§ THE PROBLEM
Return, from the data that follows, each line that holds the word "Interceptor".

§ DATA FOR THIS TASK
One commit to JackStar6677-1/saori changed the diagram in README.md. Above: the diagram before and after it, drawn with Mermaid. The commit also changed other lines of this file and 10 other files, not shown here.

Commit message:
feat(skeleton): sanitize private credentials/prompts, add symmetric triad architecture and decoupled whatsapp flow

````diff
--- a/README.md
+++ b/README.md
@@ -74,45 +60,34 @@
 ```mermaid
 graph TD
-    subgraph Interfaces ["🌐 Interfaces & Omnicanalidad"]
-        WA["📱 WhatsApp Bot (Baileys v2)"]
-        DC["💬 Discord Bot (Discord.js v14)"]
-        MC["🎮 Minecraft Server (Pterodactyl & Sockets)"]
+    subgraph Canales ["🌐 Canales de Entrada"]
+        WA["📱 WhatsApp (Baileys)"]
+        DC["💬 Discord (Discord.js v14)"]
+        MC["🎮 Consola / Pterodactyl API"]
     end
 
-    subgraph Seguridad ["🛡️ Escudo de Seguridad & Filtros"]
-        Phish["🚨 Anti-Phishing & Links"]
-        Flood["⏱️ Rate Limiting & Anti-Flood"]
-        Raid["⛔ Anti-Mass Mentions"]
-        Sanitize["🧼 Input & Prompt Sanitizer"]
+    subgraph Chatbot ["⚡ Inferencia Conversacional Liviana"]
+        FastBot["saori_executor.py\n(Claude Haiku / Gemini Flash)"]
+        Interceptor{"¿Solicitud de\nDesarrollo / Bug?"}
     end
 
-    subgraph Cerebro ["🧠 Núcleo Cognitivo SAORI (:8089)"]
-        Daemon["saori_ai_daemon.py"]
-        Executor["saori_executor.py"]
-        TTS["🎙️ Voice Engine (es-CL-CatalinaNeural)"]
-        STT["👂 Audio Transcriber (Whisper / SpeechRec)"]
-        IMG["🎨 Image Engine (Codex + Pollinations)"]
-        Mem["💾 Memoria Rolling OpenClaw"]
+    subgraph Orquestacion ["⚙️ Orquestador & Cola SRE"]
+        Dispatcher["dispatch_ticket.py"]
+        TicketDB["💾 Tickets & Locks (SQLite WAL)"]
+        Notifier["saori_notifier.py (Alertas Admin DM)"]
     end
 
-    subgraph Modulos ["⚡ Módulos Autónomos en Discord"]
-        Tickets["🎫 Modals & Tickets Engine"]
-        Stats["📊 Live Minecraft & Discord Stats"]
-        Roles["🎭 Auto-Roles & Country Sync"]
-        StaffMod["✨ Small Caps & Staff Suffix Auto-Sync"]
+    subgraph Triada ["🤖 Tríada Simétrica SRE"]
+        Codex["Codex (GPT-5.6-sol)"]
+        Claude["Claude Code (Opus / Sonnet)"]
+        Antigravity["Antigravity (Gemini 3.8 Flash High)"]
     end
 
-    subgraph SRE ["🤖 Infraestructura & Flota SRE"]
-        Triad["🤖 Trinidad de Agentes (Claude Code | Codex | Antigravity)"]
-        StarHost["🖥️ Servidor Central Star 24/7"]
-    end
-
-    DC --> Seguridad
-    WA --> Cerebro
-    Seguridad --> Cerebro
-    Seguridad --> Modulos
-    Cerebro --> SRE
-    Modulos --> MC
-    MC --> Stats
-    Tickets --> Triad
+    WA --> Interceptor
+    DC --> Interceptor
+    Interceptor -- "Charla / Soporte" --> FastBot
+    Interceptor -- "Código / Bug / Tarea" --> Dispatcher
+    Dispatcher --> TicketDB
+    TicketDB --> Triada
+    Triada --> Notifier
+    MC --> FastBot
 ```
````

§ WRITTEN RESPONSE
+        Interceptor{"¿Solicitud de\nDesarrollo / Bug?"}
+    WA --> Interceptor
+    DC --> Interceptor
+    Interceptor -- "Charla / Soporte" --> FastBot
+    Interceptor -- "Código / Bug / Tarea" --> Dispatcher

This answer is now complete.